_HOW TO COMPLETE THIS TASK_:
Find the word "carousel" in the records below. List each line containing it.

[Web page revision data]
*** Begin section ***
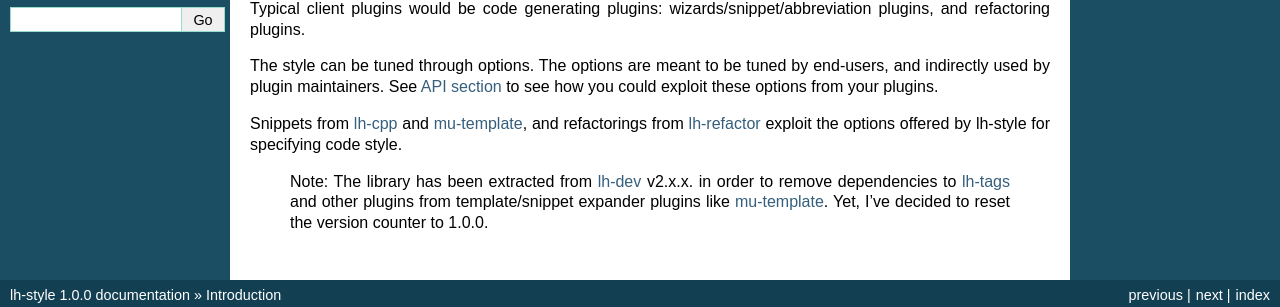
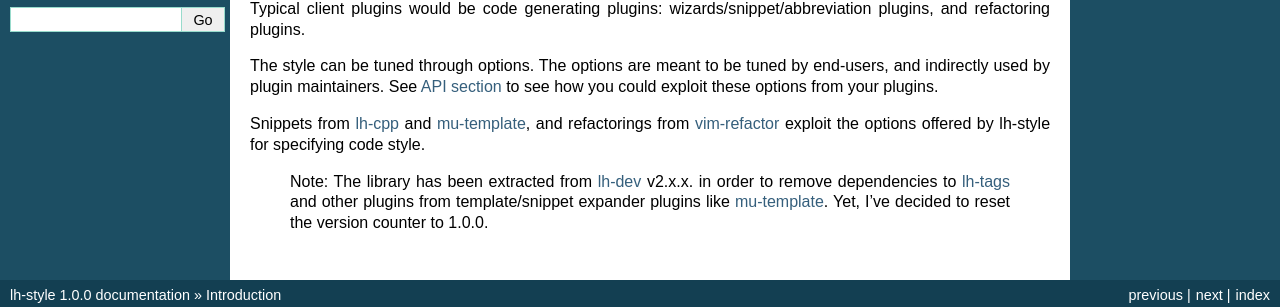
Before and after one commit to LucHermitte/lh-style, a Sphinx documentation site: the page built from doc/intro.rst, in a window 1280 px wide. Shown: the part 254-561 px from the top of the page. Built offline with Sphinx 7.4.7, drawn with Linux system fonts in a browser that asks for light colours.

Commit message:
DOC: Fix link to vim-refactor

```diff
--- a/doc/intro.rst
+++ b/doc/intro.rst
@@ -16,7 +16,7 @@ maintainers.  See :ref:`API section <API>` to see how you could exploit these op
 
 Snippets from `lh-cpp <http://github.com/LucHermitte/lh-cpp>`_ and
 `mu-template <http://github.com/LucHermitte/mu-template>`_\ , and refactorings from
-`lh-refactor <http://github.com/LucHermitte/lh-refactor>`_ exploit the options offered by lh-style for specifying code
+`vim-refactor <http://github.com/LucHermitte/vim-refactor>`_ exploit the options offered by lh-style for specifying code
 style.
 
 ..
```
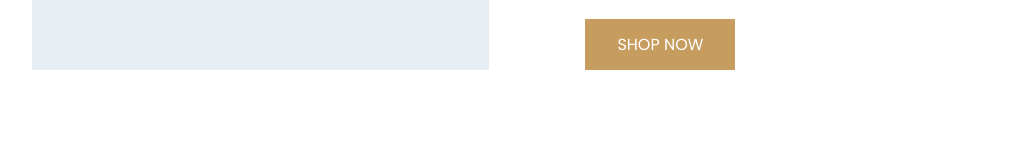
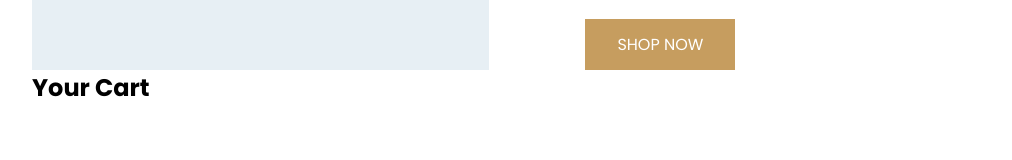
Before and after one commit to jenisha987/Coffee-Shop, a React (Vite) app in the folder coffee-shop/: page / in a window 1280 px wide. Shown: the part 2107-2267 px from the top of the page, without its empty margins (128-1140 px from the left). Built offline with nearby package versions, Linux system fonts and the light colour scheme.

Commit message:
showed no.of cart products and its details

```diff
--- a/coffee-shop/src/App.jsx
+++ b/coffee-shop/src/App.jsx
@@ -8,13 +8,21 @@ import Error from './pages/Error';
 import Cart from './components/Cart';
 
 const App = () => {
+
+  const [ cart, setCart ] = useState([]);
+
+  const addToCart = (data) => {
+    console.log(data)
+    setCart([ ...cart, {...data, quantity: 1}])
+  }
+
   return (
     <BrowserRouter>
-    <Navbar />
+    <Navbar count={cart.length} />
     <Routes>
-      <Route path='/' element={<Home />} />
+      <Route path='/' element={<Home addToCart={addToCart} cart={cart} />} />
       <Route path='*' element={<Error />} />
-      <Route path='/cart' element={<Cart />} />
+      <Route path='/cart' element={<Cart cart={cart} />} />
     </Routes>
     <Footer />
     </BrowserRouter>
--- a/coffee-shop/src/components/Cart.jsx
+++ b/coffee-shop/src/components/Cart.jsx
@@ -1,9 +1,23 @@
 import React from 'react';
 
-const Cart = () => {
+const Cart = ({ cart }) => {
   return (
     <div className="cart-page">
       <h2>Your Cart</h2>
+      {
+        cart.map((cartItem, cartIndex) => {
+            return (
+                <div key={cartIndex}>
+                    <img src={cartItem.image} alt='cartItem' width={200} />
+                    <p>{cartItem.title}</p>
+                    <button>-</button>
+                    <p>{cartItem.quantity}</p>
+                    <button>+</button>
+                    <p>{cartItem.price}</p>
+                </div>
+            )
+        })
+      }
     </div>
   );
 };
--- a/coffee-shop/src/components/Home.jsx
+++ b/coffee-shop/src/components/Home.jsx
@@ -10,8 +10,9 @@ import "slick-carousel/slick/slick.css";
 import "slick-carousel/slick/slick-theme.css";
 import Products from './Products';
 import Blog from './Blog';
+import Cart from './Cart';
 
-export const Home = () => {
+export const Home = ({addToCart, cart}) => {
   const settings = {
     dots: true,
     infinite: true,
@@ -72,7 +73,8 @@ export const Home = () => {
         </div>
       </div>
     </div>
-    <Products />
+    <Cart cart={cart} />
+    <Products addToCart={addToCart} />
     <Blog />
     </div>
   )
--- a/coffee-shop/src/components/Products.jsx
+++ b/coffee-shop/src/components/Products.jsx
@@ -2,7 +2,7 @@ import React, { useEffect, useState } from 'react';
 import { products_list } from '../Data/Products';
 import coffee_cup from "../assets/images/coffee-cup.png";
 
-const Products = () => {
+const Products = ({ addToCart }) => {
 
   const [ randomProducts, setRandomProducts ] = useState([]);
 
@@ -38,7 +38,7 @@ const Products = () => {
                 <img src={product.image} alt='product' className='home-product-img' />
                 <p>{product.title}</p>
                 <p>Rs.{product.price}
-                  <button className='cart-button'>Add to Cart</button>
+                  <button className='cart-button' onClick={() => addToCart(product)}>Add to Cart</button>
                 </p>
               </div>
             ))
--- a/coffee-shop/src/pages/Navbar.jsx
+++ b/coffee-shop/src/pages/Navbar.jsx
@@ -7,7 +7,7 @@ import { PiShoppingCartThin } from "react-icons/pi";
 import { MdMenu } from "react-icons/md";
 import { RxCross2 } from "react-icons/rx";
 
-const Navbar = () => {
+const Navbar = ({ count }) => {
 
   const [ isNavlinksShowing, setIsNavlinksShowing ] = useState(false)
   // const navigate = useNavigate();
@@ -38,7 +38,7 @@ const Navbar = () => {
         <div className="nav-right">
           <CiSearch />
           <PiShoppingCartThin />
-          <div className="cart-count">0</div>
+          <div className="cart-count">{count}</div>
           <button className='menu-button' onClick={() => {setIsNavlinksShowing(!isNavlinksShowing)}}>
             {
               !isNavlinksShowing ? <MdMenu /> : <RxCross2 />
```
*** End section ***
_THE COMPLETED TASK_:
@@ -10,8 +10,9 @@ import "slick-carousel/slick/slick.css";
 import "slick-carousel/slick/slick-theme.css";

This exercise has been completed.